When Lou Galambos began work as editor of the papers of Dwight
David Eisenhower, he was a 40-year-old, station wagon-driving
professor who that year went to his first Vietnam protest,
wearing a tie. It was 1971.
Two weeks ago today, Galambos, a professor of
history, rose early and tackled more of the project that has
consumed so many years of his life. He sat down and edited
correspondence of the nation's 34th president.
"At 8:44 in the morning I finished 29 years of
[my] work on the papers of Dwight David Eisenhower," Galambos
said a few days afterward. "I still have an introduction to
write, but it was quite a moment, to finish the last paper."
BPIC signs purchasing
The university's Business Processes Improvement Committee has
reached an agreement with Office Depot to provide commonly used
office and computer supplies at a significantly reduced cost for
all Hopkins-affiliated entities.
Seen as a "one-stop shopping" opportunity, the
new arrangement covers items including pens, folders, paper clips
and computer accessories, which can be ordered via the Internet
with next-day "desktop" delivery and billed directly through the
university's central accounting system.
The projected annual collaborative savings,
once all institutions are participating, is $477,000 based on
Nobel Prize awarded to one of Hopkins' first
Ph.D.'s in biophysics
Five decades ago, Paul Greengard was facing a tough decision.
Greengard had just earned an undergraduate degree in physics and
was planning to go on to graduate school, but he was worried that
a graduate degree in physics would inevitably lead to work in the
atomic weapons industry. Greengard, a veteran who had served in
the Navy in World War II, found the prospect unsettling.
He had heard word, though, of a unique new
graduate program at the University of Pennsylvania. The program
was in a new discipline of science--biophysics--that was
cross-pollinating physics and biology by applying the principles
of atomic physics and other areas of physical research to
problems in biology.
Greengard didn't know it then, but he'd just
set his feet on

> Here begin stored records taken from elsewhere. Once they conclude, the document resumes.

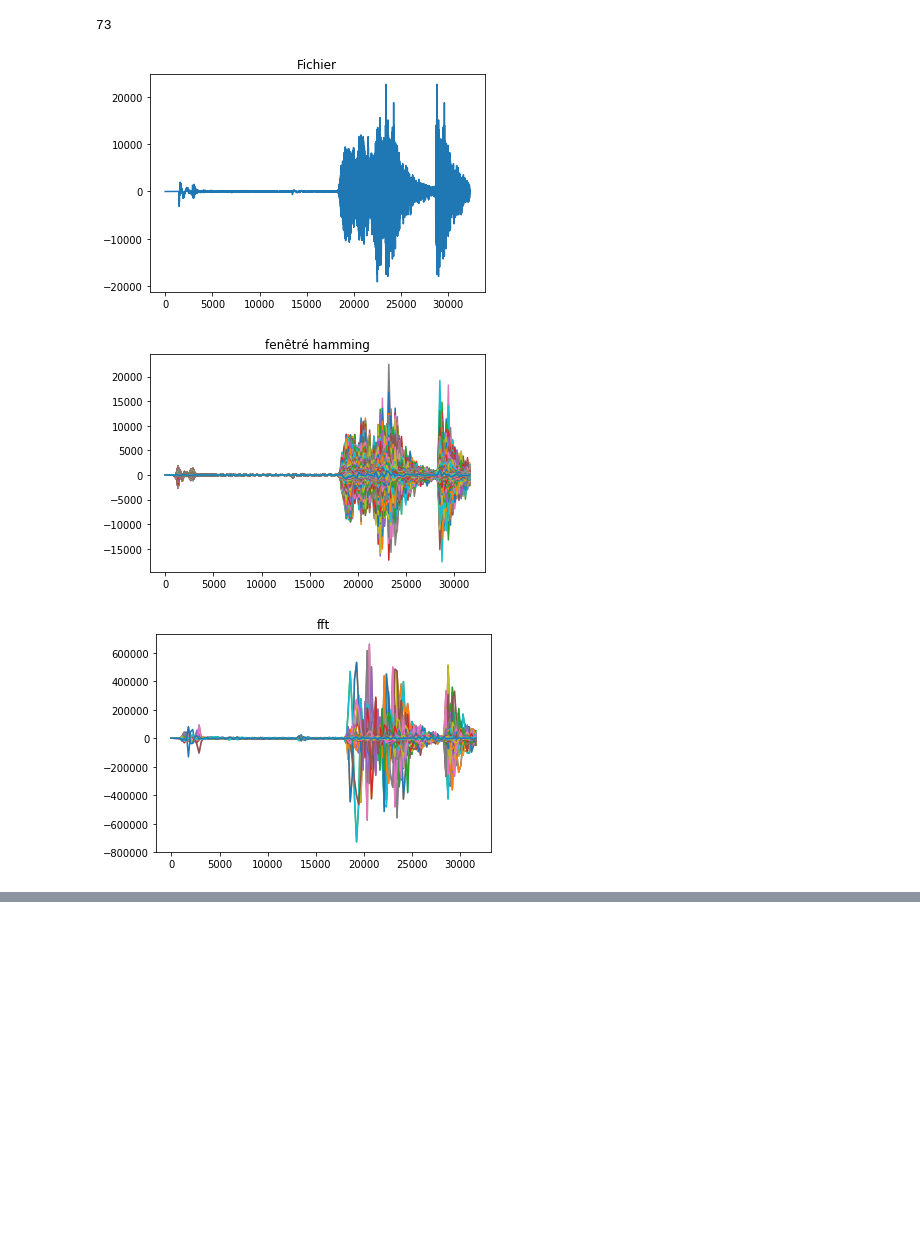
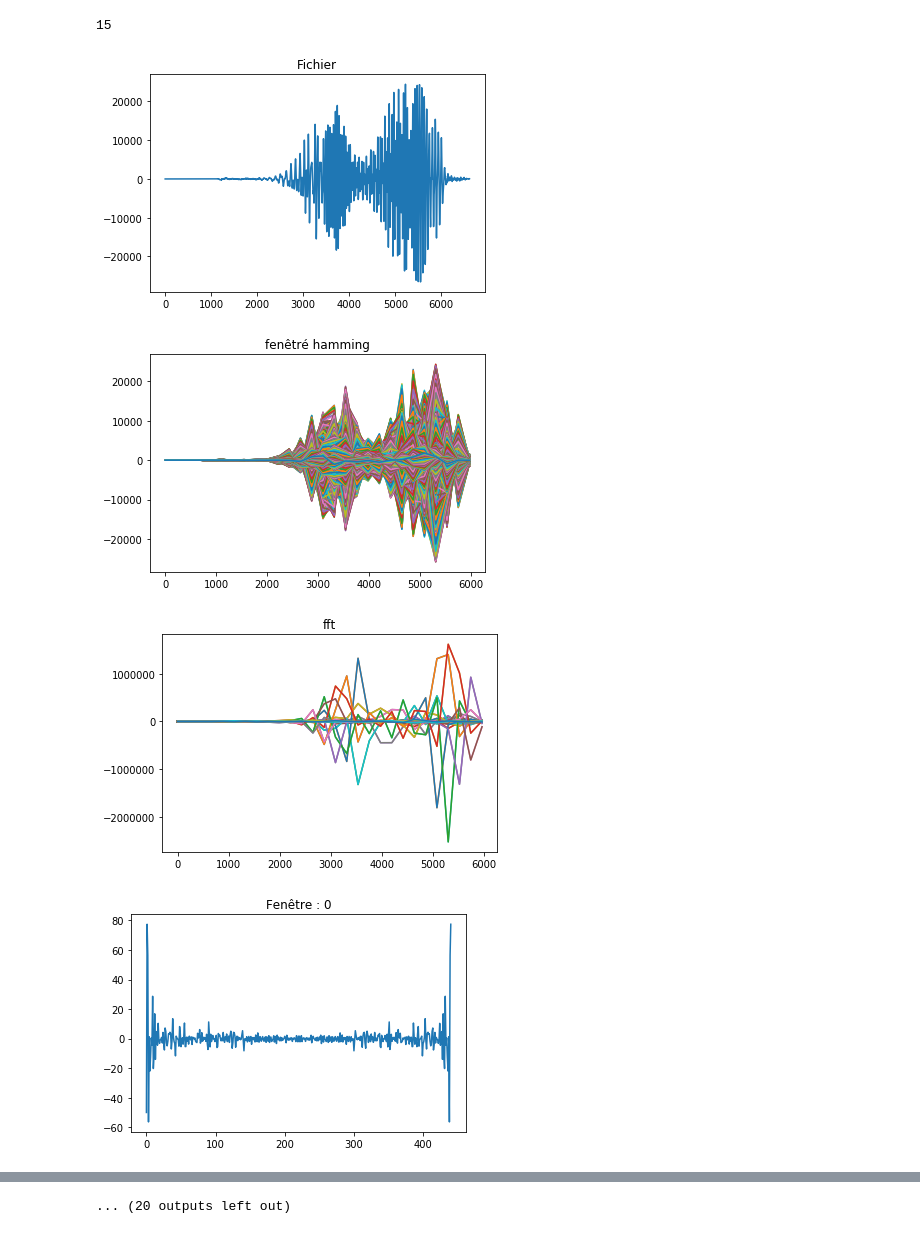
Before and after one commit to Ydeshors/reconnaissance_r2d2, a Jupyter notebook: jupy.ipynb, the cells around one changed output, grey strips where cells are left out. Cells and saved outputs as stored; diff of their text form; code cells hidden in the pictures; blank space fills up the shorter version.

```diff
--- a/jupy.ipynb
+++ b/jupy.ipynb
@@ -51,6 +51,7 @@ def hammi(signal):
 #     print( tSortie)
     n=0
     nDecal = (nTailleFen+1)//2
+#     nDecal = nTailleFen
     while (n*nDecal) < (nSize-nTailleFen):
 #     for n in range (nSize):
         tSortie.append( signal[n*nDecal:n*nDecal +nTailleFen]*fenPure )
@@ -156,35 +157,45 @@ def comparaison(son):
     # if (N % 2 != 0):
     #     N = N - 1
     # NFS = f_echant / facteur
     # RF = NFS / N
     # dft_signal_ss_echant = dft(data[::facteur], len(data) // facteur)
     # dft_signal_ss_echant2 = dft(data2[::facteur], len(data2) // facteur)
     # distance, path = fastdtw(data, data2, dist=euclidean)
     print(distance)
 
 
 # comparaison(data)
-f_echant, data = wread('audiorecordtest2TMP.wav')
+f_echant, data = wread('sound/1.wav')
+# f_echant, data = wread('audiorecordtest2TMP.wav')
 tSignalHamminged = hammi(data)
 # print(tSignalHamminged)
 tSignalFft = tSignalHamminged[:]
 tSignalFft = list(map(np.fft.fft, tSignalFft) )
 
 plt.plot(data)
 plt.title("Fichier")
 plt.show()
 
 # [x * 221 for x in  list(range(0,len(tSignalHamminged)) ) ]
 # plt.plot([item for sublist in tSignalHamminged for item in sublist] )
 plt.plot([x * 221 for x in  list(range(0,len(tSignalHamminged)) ) ], tSignalHamminged)
 plt.title("fenêtré hamming")
 plt.show()
+
+
 plt.plot([x * 221 for x in  list(range(0,len(tSignalFft)) ) ], tSignalFft)
 # plt.plot([item for sublist in tSignalFft for item in sublist] )
 plt.title("fft")
 plt.show()
+
+# plot sur chaque fft, fréquence en abscices db sans log sur ordonnée
+for x in range (len(tSignalFft)):
+    plt.plot(tSignalFft[x])
+    plt.title("Fenêtre : "+ str(x))
+    plt.show()
 # %% [output]
-73
+15
-[figure, old version]
+[figure, new version]
-[figure, old version]
+[figure, new version]
-[figure, old version]
+[figure, new version]
+[figure, added]
@@ -191,3 +209,4 @@ plt.show()
+... (20 outputs left out)
 # %%
 ###### test, ça marche pas comme ça, spectrogram de signal veut une fft pas une successions de fenêtres recouvrantes
 
```
Also changed, not shown: parts of 2 cells of this notebook.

a path that would lead to The Johns Hopkins University, and, 50
years later, to one of science's highest awards: a Nobel
The Johns Hopkins University
3003 N. Charles St.
Baltimore, MD 21218